If you have no internet connection on your development machine or do not want to constantly consume bandwidth for the documentation, you can store the documentation locally, by installing thepackage.
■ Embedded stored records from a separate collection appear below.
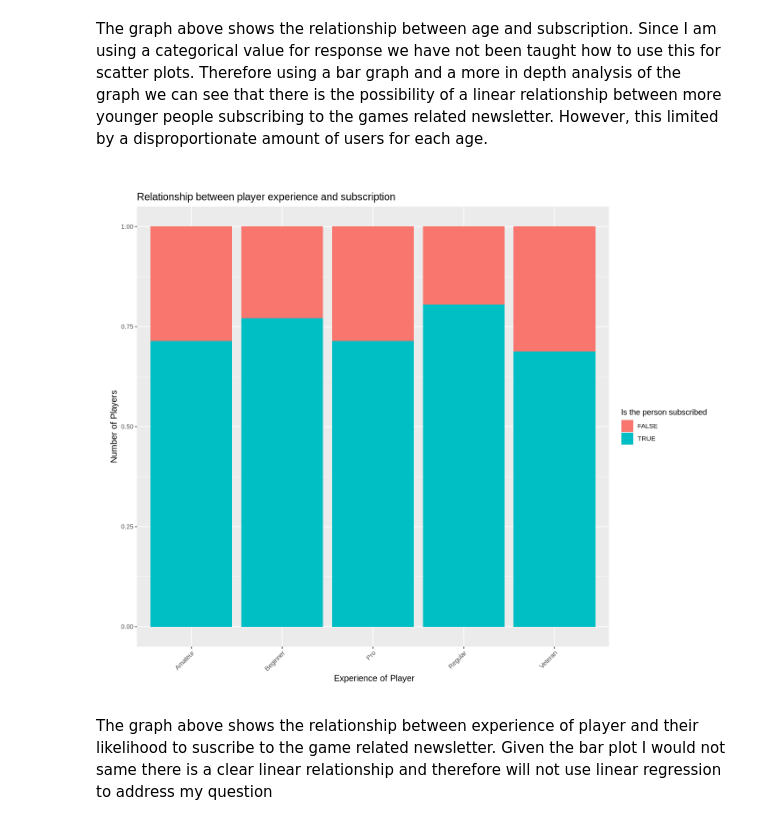
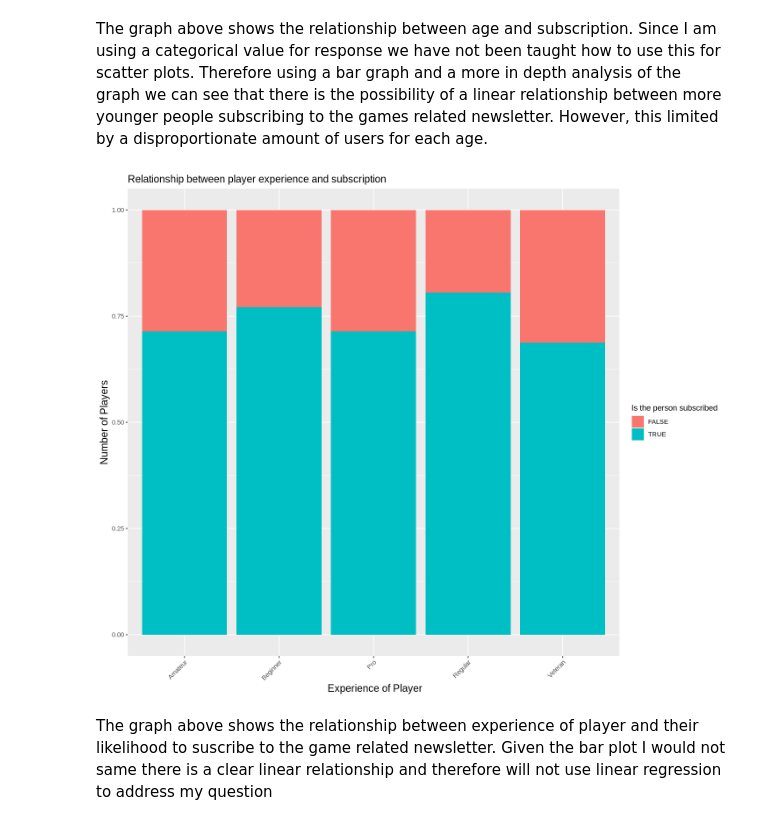
Before and after one commit to Jvantunen/DSCI_minecraft_project_group2, a Jupyter notebook: DSCI_individual_progect_Group_2.ipynb, the cells around one changed output. Drawn from its saved outputs; the diff is of its cells as text; code cells hidden in the pictures.

Commit message:
Still trying to edit my changes in graph 2

```diff
--- a/DSCI_individual_progect_Group_2.ipynb
+++ b/DSCI_individual_progect_Group_2.ipynb
@@ -216,22 +216,19 @@ The graph above shows the relationship between age and subscription. Since I am
 # %%
 #visualization of experience vs suscribe
 
 graph_of_experience<- players|>
 ggplot(aes(x = experience, fill = subscribe))+
 geom_bar(position = 'fill')+
 xlab(" Experience of Player") +
 ylab("Number of Players")+
 labs(fill = "Is the person subscribed")+
 ggtitle("Relationship between player experience and subscription")+
 theme(plot.title = element_text(size = 14),
-        axis.title = element_text(size = 12),
-        axis.text.x = element_text(angle = 45, hjust = 1),
-        plot.margin = margin(30, 20, 20, 20))
+        axis.title = element_text(size = 14),
+        axis.text.x = element_text(angle = 45, hjust = 1))
 graph_of_experience
-
-ggsave("graph_of_experience.png", plot = graph_of_experience, width = 8, height = 6, dpi = 150)
 # %% [output]
-[figure, old version]
+[figure, new version]
 # %% [markdown]
 The graph above shows the relationship between experience of player and their likelihood to suscribe to the game related newsletter. Given the bar plot I would not same there is a clear linear relationship and therefore will not use linear regression to address my question
 # %% [markdown]
```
Eclipse should find the javadocs automatically.
Autocompletion and javadoc render crash
For some reason, libxul may crash Eclipse with a traceback like:
# Problematic frame: # C [libxul.so+0xd07552] NS_InvokeByIndex_P+0x5e9a
To fix this issue, you can try installing
If that does not work (or if you do not want to use libwebkit) try this:
- Download http://ftp.mozilla.org/pub/mozilla.org/xulrunner/releases/188.8.131.52/runtimes/xulrunner-184.108.40.206.en-US.linux-i686.tar.bz2.
- Unpack it into
~/.xulrunner(or another location).
- Add this line to your Eclipse configuration file
Now everything should just work fine and tooltips should display correctly.
Crash on first boot or when choosing Help > Welcome
Ctrl+X closes Eclipse
Eclipse 4.2.0 not respecting dark/custom gtk themes resulting in white background
Remove or move to backup sub folder all of the .css files from: /usr/share/eclipse/plugins/org.eclipse.platform_4.2.0.v201206081400/css/
Solution source: http://www.eclipse.org/forums/index.php/m/872214/
Tooltips have dark background color with Gnome 3.6 Adwaita theme
Comment out the second-to-last line in
/usr/share/themes/Adwaita/gtk-2.0/gtkrc like this
#widget "gtk-tooltip*" style "tooltips"
- https://bugs.eclipse.org/bugs/show_bug.cgi?id=381010 (WONTFIX)
Comment out the last line in
/usr/share/themes/Adwaita/gtk-2.0/gtkrc like this
#widget "*swt*toolbar*" style "null"
To apply the fixed theme, use
gnome-tweak-tool to select a different theme and cycle back to Adwaita.